User interface change data:
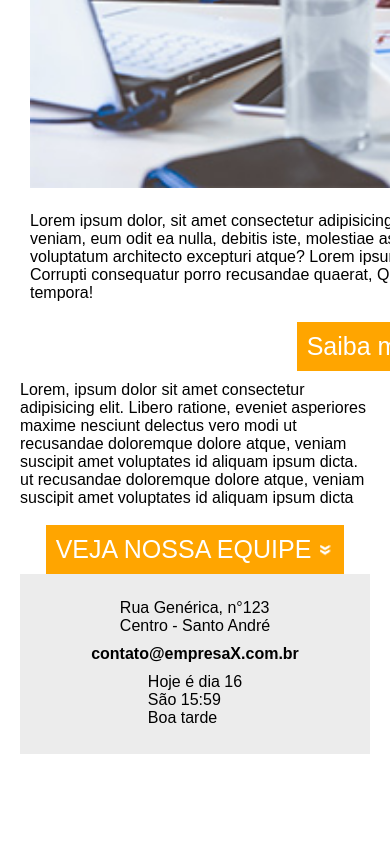
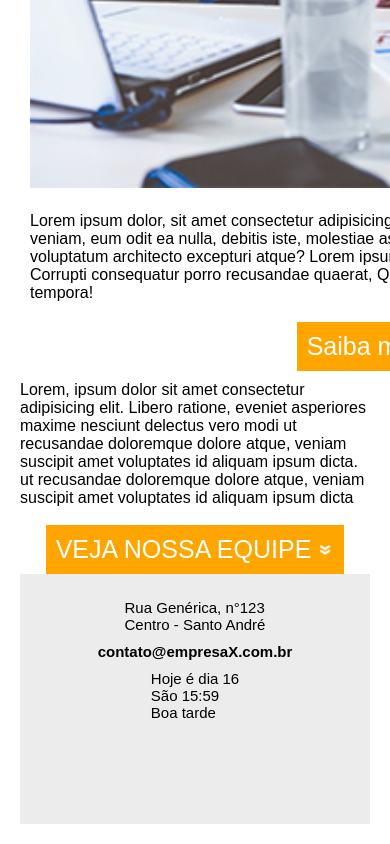
Before and after one commit to Eduardopatriota/teste-Agencia, a plain HTML site: page index.html in a window 390 px wide. Shown: the part 672-1516 px from the top of the page. Before the commit the page ends 1446 px from the top, so only its background shows below. Drawn offline with Linux system fonts and the light colour scheme.

Commit message:
testes de sizes

```diff
--- a/style.css
+++ b/style.css
@@ -157,24 +157,27 @@ footer{
     .imagemGrande img{
         width: 700px;
     }
+
     .flex{
         display:flex;
         flex-wrap: wrap;
+    }
+
+    footer{
+        height: 250px;
+    }
+
+    .itensRodape{
 
     }
-    footer{
-        height: 180px;
 
-    }
-    .itensRodape{
-        font-size: 16px;
-    }
     .rodape{ /*container*/
-
         padding: 20px;
         display: flex;
         flex-direction: column;
+
     }
+
     .menu li{
         font-size: 25px;
     }
@@ -182,6 +185,7 @@ footer{
     button {
         font-size: 25px;
     }
+
     button a{
         color: white;
         font-size: 25px;
```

**WHAT YOU WILL DO:**
Your reply must consist of one number, the count of lines in the entries that hold "footer".

**RESPONSE TO THIS TASK:**
4